These trips–much more expansive than any field trips during my own academic career–are the pinnacle of our program. After years of building their critical-thinking, executive functioning, and language skills, our students travel to Utah, Italy, France, and Spain–without their parents–to put a broader and richer perspective on everything they have learned during their time with us. They begin to truly understand that “you don’t know what you don’t know” and that in every instance of putting yourself out there, you are learning about the ignorance that you never even knew you had. Our students reflect deeply on how they view the world around them, as well as their place in it.
Grade 6 just returned from exploring geology and geography in Southwest Utah and roughly half of Grade 8 just got back from testing their language skills and experiencing the culture of Spain. While we are still awaiting the return of the teams from France and Italy, I am already hearing about the great learning that is taking place.
Here are just a few of their reflections:
- Grade 7 saw the international power of play during a pick-up game of soccer with the locals in Rome.
- Grade 6 students learned what it meant to trust one another as they engaged in a blindfolded hike to admire the view at Bryce Canyon.
- Grade 6 also reflected on respect and compassion when they wore masks to visit Native communities that had previously suffered greatly from COVID outbreaks.
- Our Grade 8 Spanish students dressed in their finest to attend the Corral De La Moreria, a famous flamenco show that draws Hollywood celebrities and other notables. They displayed excellent maturity as audience members.
- Our Grade 8 Spanish students also wandered the El Rastro, a famous marketplace with over 1,000 vendors selling everything from antiques to clothing to souvenirs. We trusted them to wander independently, be responsible about the group meeting time, and to make safe decisions.

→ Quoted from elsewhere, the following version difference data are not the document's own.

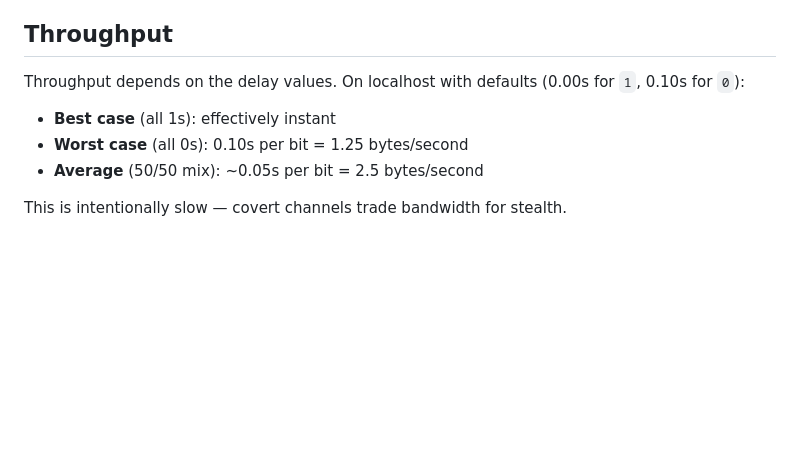
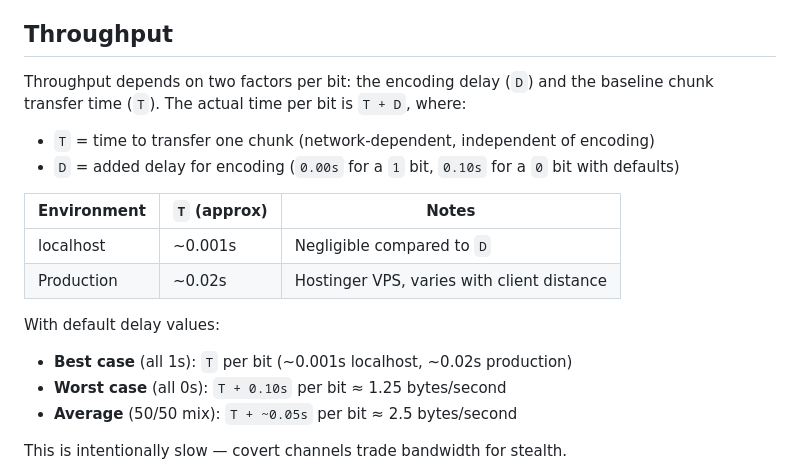
Before and after one commit to paulbaranowski/TemporalCloak, a Markdown page: docs/algorithm.md, the part around one of its changes. GitHub-like rendering; blank space fills up the shorter version.

Commit message:
docs: improve algorithm doc formatting and throughput accuracy

```diff
--- a/docs/algorithm.md
+++ b/docs/algorithm.md
@@ -245,11 +245,21 @@ where 56 = two 16-bit boundaries + 8-bit checksum + 8-bit key + 8-bit length. Al
 
 ## Throughput
 
-Throughput depends on the delay values. On localhost with defaults (0.00s for `1`, 0.10s for `0`):
+Throughput depends on two factors per bit: the encoding delay (`D`) and the baseline chunk transfer time (`T`). The actual time per bit is `T + D`, where:
 
-- **Best case** (all 1s): effectively instant
-- **Worst case** (all 0s): 0.10s per bit = 1.25 bytes/second
-- **Average** (50/50 mix): ~0.05s per bit = 2.5 bytes/second
+- `T` = time to transfer one chunk (network-dependent, independent of encoding)
+- `D` = added delay for encoding (`0.00s` for a `1` bit, `0.10s` for a `0` bit with defaults)
+
+| Environment | `T` (approx) | Notes |
+|-------------|--------------|-------|
+| localhost   | ~0.001s      | Negligible compared to `D` |
+| Production  | ~0.02s       | Hostinger VPS, varies with client distance |
+
+With default delay values:
+
+- **Best case** (all 1s): `T` per bit (~0.001s localhost, ~0.02s production)
+- **Worst case** (all 0s): `T + 0.10s` per bit ≈ 1.25 bytes/second
+- **Average** (50/50 mix): `T + ~0.05s` per bit ≈ 2.5 bytes/second
 
 This is intentionally slow — covert channels trade bandwidth for stealth.
 
```
Also changed, not shown: other parts of docs/algorithm.md (+28 -28 lines).
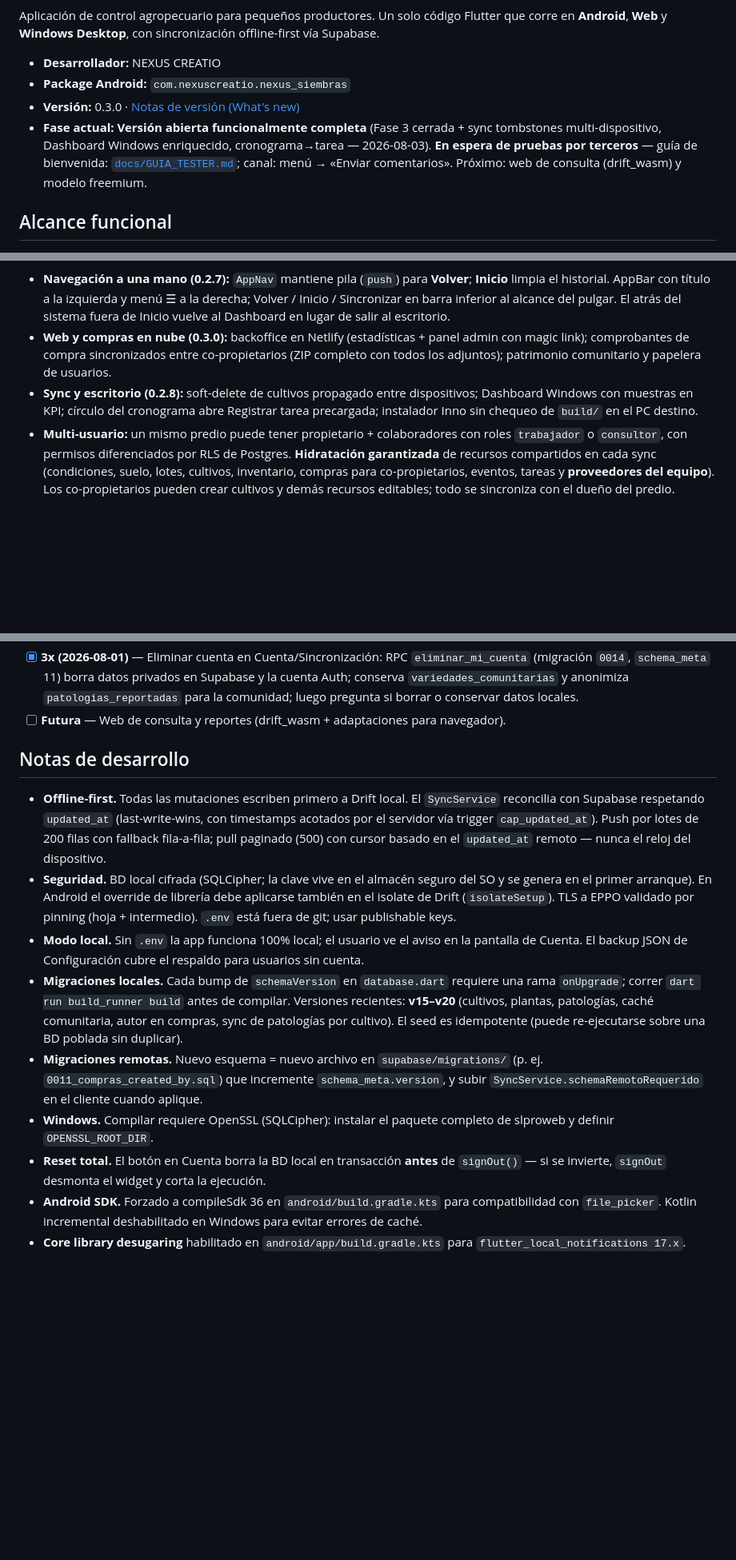
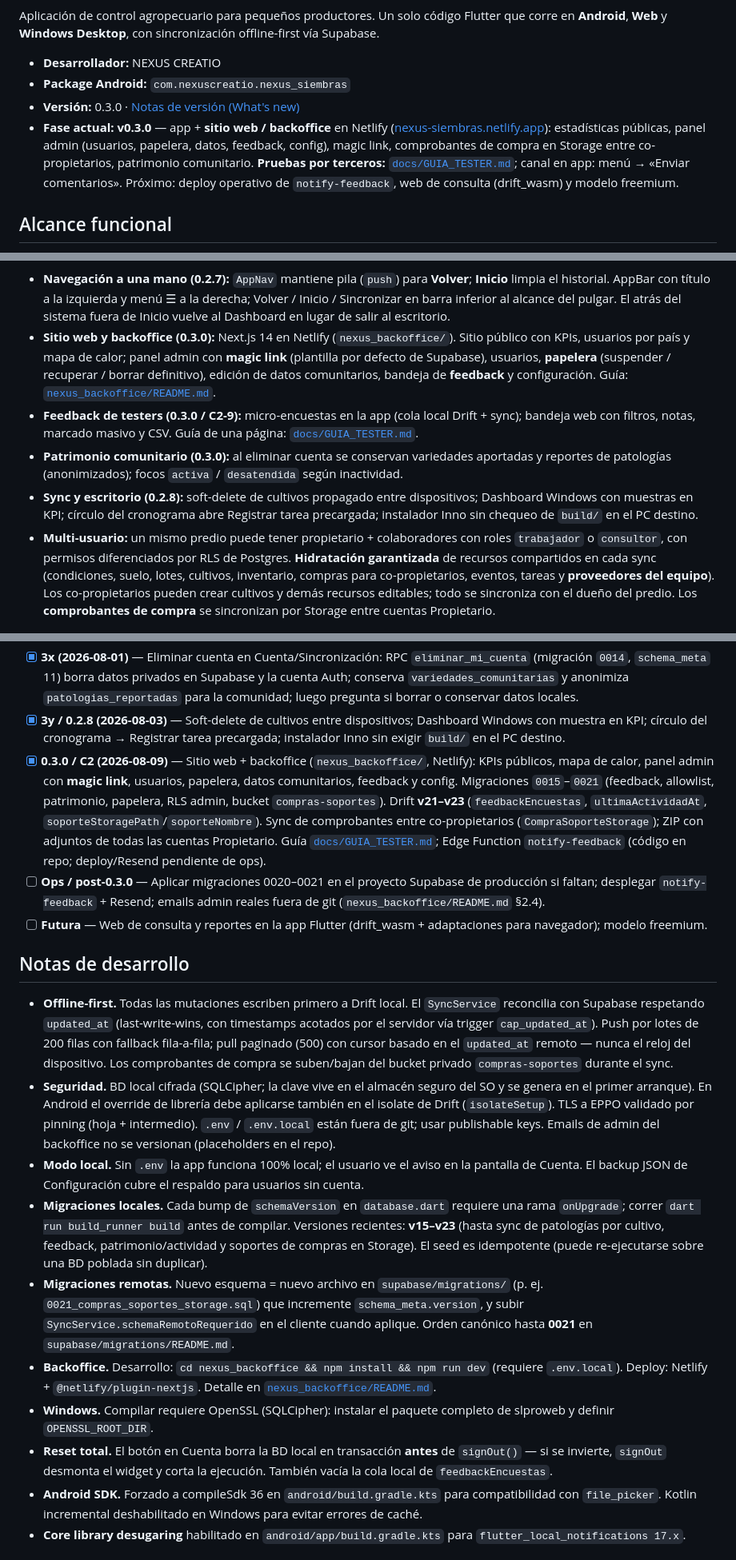
Before and after one commit to Kmauqs/nexus_siembras, a Markdown page: README.md, 3 parts joined by grey strips. Shown at 80% size. Rendered like a GitHub page; blank space fills up the shorter version.

```diff
--- a/README.md
+++ b/README.md
@@ -7,7 +7,7 @@ Aplicación de control agropecuario para pequeños productores. Un solo código
 -   **Desarrollador:** NEXUS CREATIO
 -   **Package Android:** `com.nexuscreatio.nexus_siembras`
 -   **Versión:** 0.3.0 · [Notas de versión (What's new)](docs/WHATS_NEW.md)
--   **Fase actual:** **Versión abierta funcionalmente completa** (Fase 3 cerrada + sync tombstones multi-dispositivo, Dashboard Windows enriquecido, cronograma→tarea — 2026-08-03). **En espera de pruebas por terceros** — guía de bienvenida: [`docs/GUIA_TESTER.md`](docs/GUIA_TESTER.md); canal: menú → «Enviar comentarios». Próximo: web de consulta (drift_wasm) y modelo freemium.
+-   **Fase actual:** **v0.3.0** — app + **sitio web / backoffice** en Netlify ([nexus-siembras.netlify.app](https://nexus-siembras.netlify.app)): estadísticas públicas, panel admin (usuarios, papelera, datos, feedback, config), magic link, comprobantes de compra en Storage entre co-propietarios, patrimonio comunitario. **Pruebas por terceros:** [`docs/GUIA_TESTER.md`](docs/GUIA_TESTER.md); canal en app: menú → «Enviar comentarios». Próximo: deploy operativo de `notify-feedback`, web de consulta (drift_wasm) y modelo freemium.
 
 ## Alcance funcional
 
@@ -47,9 +47,11 @@ Aplicación de control agropecuario para pequeños productores. Un solo código
 ![](media/97ffea595561fc4b72290e5a4cb49aae.png)
 
 -   **Navegación a una mano (0.2.7):** `AppNav` mantiene pila (`push`) para **Volver**; **Inicio** limpia el historial. AppBar con título a la izquierda y menú ☰ a la derecha; Volver / Inicio / Sincronizar en barra inferior al alcance del pulgar. El atrás del sistema fuera de Inicio vuelve al Dashboard en lugar de salir al escritorio.
--   **Web y compras en nube (0.3.0):** backoffice en Netlify (estadísticas + panel admin con magic link); comprobantes de compra sincronizados entre co-propietarios (ZIP completo con todos los adjuntos); patrimonio comunitario y papelera de usuarios.
+-   **Sitio web y backoffice (0.3.0):** Next.js 14 en Netlify (`nexus_backoffice/`). Sitio público con KPIs, usuarios por país y mapa de calor; panel admin con **magic link** (plantilla por defecto de Supabase), usuarios, **papelera** (suspender / recuperar / borrar definitivo), edición de datos comunitarios, bandeja de **feedback** y configuración. Guía: [`nexus_backoffice/README.md`](nexus_backoffice/README.md).
+-   **Feedback de testers (0.3.0 / C2-9):** micro-encuestas en la app (cola local Drift + sync); bandeja web con filtros, notas, marcado masivo y CSV. Guía de una página: [`docs/GUIA_TESTER.md`](docs/GUIA_TESTER.md).
+-   **Patrimonio comunitario (0.3.0):** al eliminar cuenta se conservan variedades aportadas y reportes de patologías (anonimizados); focos `activa` / `desatendida` según inactividad.
 -   **Sync y escritorio (0.2.8):** soft-delete de cultivos propagado entre dispositivos; Dashboard Windows con muestras en KPI; círculo del cronograma abre Registrar tarea precargada; instalador Inno sin chequeo de `build/` en el PC destino.
--   **Multi-usuario:** un mismo predio puede tener propietario + colaboradores con roles `trabajador` o `consultor`, con permisos diferenciados por RLS de Postgres. **Hidratación garantizada** de recursos compartidos en cada sync (condiciones, suelo, lotes, cultivos, inventario, compras para co-propietarios, eventos, tareas y **proveedores del equipo**). Los co-propietarios pueden crear cultivos y demás recursos editables; todo se sincroniza con el dueño del predio.
+-   **Multi-usuario:** un mismo predio puede tener propietario + colaboradores con roles `trabajador` o `consultor`, con permisos diferenciados por RLS de Postgres. **Hidratación garantizada** de recursos compartidos en cada sync (condiciones, suelo, lotes, cultivos, inventario, compras para co-propietarios, eventos, tareas y **proveedores del equipo**). Los co-propietarios pueden crear cultivos y demás recursos editables; todo se sincroniza con el dueño del predio. Los **comprobantes de compra** se sincronizan por Storage entre cuentas Propietario.
 
 ![](media/626c6089d5f3183a669a07ba7497070a.png)
 
@@ -327,17 +335,21 @@ La columna «Propietario» cubre tanto al **dueño del predio** como a los **col
 -   [x] **3v-fix (2026-07-31)** — Migración v20 corregida: `ALTER TABLE` no acepta defaults no constantes en SQLite («Cannot add a column with non-constant default» al arrancar); `updated_at` se agrega con `DEFAULT 0` + backfill desde `created_at`, con guard por `PRAGMA table_info` para migraciones a medias. `_upsert` (ruta fila a fila) también verifica con `.select('id')` que el UPDATE remoto escribió — cierra el último hueco de "push silenciosamente bloqueado por RLS".
 -   [x] **3w (2026-08-01)** — Navegación a una mano y UX: `AppNav` (`push`/`back`/`home`); AppBar con título a la izquierda + menú; barra inferior Volver / Inicio / Sync (`AppThumbNav`); PopScope evita salir al escritorio fuera de Inicio. Overflows corregidos en Proveedores, Reportes, Inventario y celdas del calendario con muchas actividades. GPS unificado (`core/location/gps_capture.dart`) rellena lat/lng/altitud en predios, lotes, cultivos, onboarding y patologías. Patologías (reporte/intervención/cura) generan eventos de cronograma. Fix sync de planta por nombre (evita Tomate→Yuca entre dispositivos).
 -   [x] **3x (2026-08-01)** — Eliminar cuenta en Cuenta/Sincronización: RPC `eliminar_mi_cuenta` (migración `0014`, `schema_meta` 11) borra datos privados en Supabase y la cuenta Auth; conserva `variedades_comunitarias` y anonimiza `patologias_reportadas` para la comunidad; luego pregunta si borrar o conservar datos locales.
--   [ ] **Futura** — Web de consulta y reportes (drift_wasm + adaptaciones para navegador).
+-   [x] **3y / 0.2.8 (2026-08-03)** — Soft-delete de cultivos entre dispositivos; Dashboard Windows con muestra en KPI; círculo del cronograma → Registrar tarea precargada; instalador Inno sin exigir `build/` en el PC destino.
+-   [x] **0.3.0 / C2 (2026-08-09)** — Sitio web + backoffice (`nexus_backoffice/`, Netlify): KPIs públicos, mapa de calor, panel admin con **magic link**, usuarios, papelera, datos comunitarios, feedback y config. Migraciones `0015`–`0021` (feedback, allowlist, patrimonio, papelera, RLS admin, bucket `compras-soportes`). Drift **v21–v23** (`feedbackEncuestas`, `ultimaActividadAt`, `soporteStoragePath`/`soporteNombre`). Sync de comprobantes entre co-propietarios (`CompraSoporteStorage`); ZIP con adjuntos de todas las cuentas Propietario. Guía [`docs/GUIA_TESTER.md`](docs/GUIA_TESTER.md); Edge Function `notify-feedback` (código en repo; deploy/Resend pendiente de ops).
+-   [ ] **Ops / post-0.3.0** — Aplicar migraciones 0020–0021 en el proyecto Supabase de producción si faltan; desplegar `notify-feedback` + Resend; emails admin reales fuera de git (`nexus_backoffice/README.md` §2.4).
+-   [ ] **Futura** — Web de consulta y reportes en la app Flutter (drift_wasm + adaptaciones para navegador); modelo freemium.
 
 ## Notas de desarrollo
 
--   **Offline-first.** Todas las mutaciones escriben primero a Drift local. El `SyncService` reconcilia con Supabase respetando `updated_at` (last-write-wins, con timestamps acotados por el servidor vía trigger `cap_updated_at`). Push por lotes de 200 filas con fallback fila-a-fila; pull paginado (500) con cursor basado en el `updated_at` remoto — nunca el reloj del dispositivo.
--   **Seguridad.** BD local cifrada (SQLCipher; la clave vive en el almacén seguro del SO y se genera en el primer arranque). En Android el override de librería debe aplicarse también en el isolate de Drift (`isolateSetup`). TLS a EPPO validado por pinning (hoja + intermedio). `.env` está fuera de git; usar publishable keys.
+-   **Offline-first.** Todas las mutaciones escriben primero a Drift local. El `SyncService` reconcilia con Supabase respetando `updated_at` (last-write-wins, con timestamps acotados por el servidor vía trigger `cap_updated_at`). Push por lotes de 200 filas con fallback fila-a-fila; pull paginado (500) con cursor basado en el `updated_at` remoto — nunca el reloj del dispositivo. Los comprobantes de compra se suben/bajan del bucket privado `compras-soportes` durante el sync.
+-   **Seguridad.** BD local cifrada (SQLCipher; la clave vive en el almacén seguro del SO y se genera en el primer arranque). En Android el override de librería debe aplicarse también en el isolate de Drift (`isolateSetup`). TLS a EPPO validado por pinning (hoja + intermedio). `.env` / `.env.local` están fuera de git; usar publishable keys. Emails de admin del backoffice no se versionan (placeholders en el repo).
 -   **Modo local.** Sin `.env` la app funciona 100% local; el usuario ve el aviso en la pantalla de Cuenta. El backup JSON de Configuración cubre el respaldo para usuarios sin cuenta.
--   **Migraciones locales.** Cada bump de `schemaVersion` en `database.dart` requiere una rama `onUpgrade`; correr `dart run build_runner build` antes de compilar. Versiones recientes: **v15–v20** (cultivos, plantas, patologías, caché comunitaria, autor en compras, sync de patologías por cultivo). El seed es idempotente (puede re-ejecutarse sobre una BD poblada sin duplicar).
--   **Migraciones remotas.** Nuevo esquema = nuevo archivo en `supabase/migrations/` (p. ej. `0011_compras_created_by.sql`) que incremente `schema_meta.version`, y subir `SyncService.schemaRemotoRequerido` en el cliente cuando aplique.
+-   **Migraciones locales.** Cada bump de `schemaVersion` en `database.dart` requiere una rama `onUpgrade`; correr `dart run build_runner build` antes de compilar. Versiones recientes: **v15–v23** (hasta sync de patologías por cultivo, feedback, patrimonio/actividad y soportes de compras en Storage). El seed es idempotente (puede re-ejecutarse sobre una BD poblada sin duplicar).
+-   **Migraciones remotas.** Nuevo esquema = nuevo archivo en `supabase/migrations/` (p. ej. `0021_compras_soportes_storage.sql`) que incremente `schema_meta.version`, y subir `SyncService.schemaRemotoRequerido` en el cliente cuando aplique. Orden canónico hasta **0021** en `supabase/migrations/README.md`.
+-   **Backoffice.** Desarrollo: `cd nexus_backoffice && npm install && npm run dev` (requiere `.env.local`). Deploy: Netlify + `@netlify/plugin-nextjs`. Detalle en [`nexus_backoffice/README.md`](nexus_backoffice/README.md).
 -   **Windows.** Compilar requiere OpenSSL (SQLCipher): instalar el paquete completo de slproweb y definir `OPENSSL_ROOT_DIR`.
--   **Reset total.** El botón en Cuenta borra la BD local en transacción **antes** de `signOut()` — si se invierte, `signOut` desmonta el widget y corta la ejecución.
+-   **Reset total.** El botón en Cuenta borra la BD local en transacción **antes** de `signOut()` — si se invierte, `signOut` desmonta el widget y corta la ejecución. También vacía la cola local de `feedbackEncuestas`.
 -   **Android SDK.** Forzado a compileSdk 36 en `android/build.gradle.kts` para compatibilidad con `file_picker`. Kotlin incremental deshabilitado en Windows para evitar errores de caché.
 -   **Core library desugaring** habilitado en `android/app/build.gradle.kts` para `flutter_local_notifications 17.x`.
 
```
Also changed, not shown: other parts of README.md (+19 -13 lines).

- Our Grade 8 French students explored students’ familial connections. One student’s great grandfather was among the 200,000 people deported from Vichy, France, to the Nazi concentration camps during World War II. They visited the Memorial des Martyrs de la Deportation, which honors those lives. They also toured the grounds of the Lu Val de Richer estate, which belongs to the family of another student.
- Our Grade 8 French students also proved they can flourish in a multitude of environments, as they navigated the faster-paced urban culture of Paris to the calm, quiet, and relaxing feel of the rural countrysides in Northern France.
I can’t wait to hear even more as the rest of our students return home!
Head of School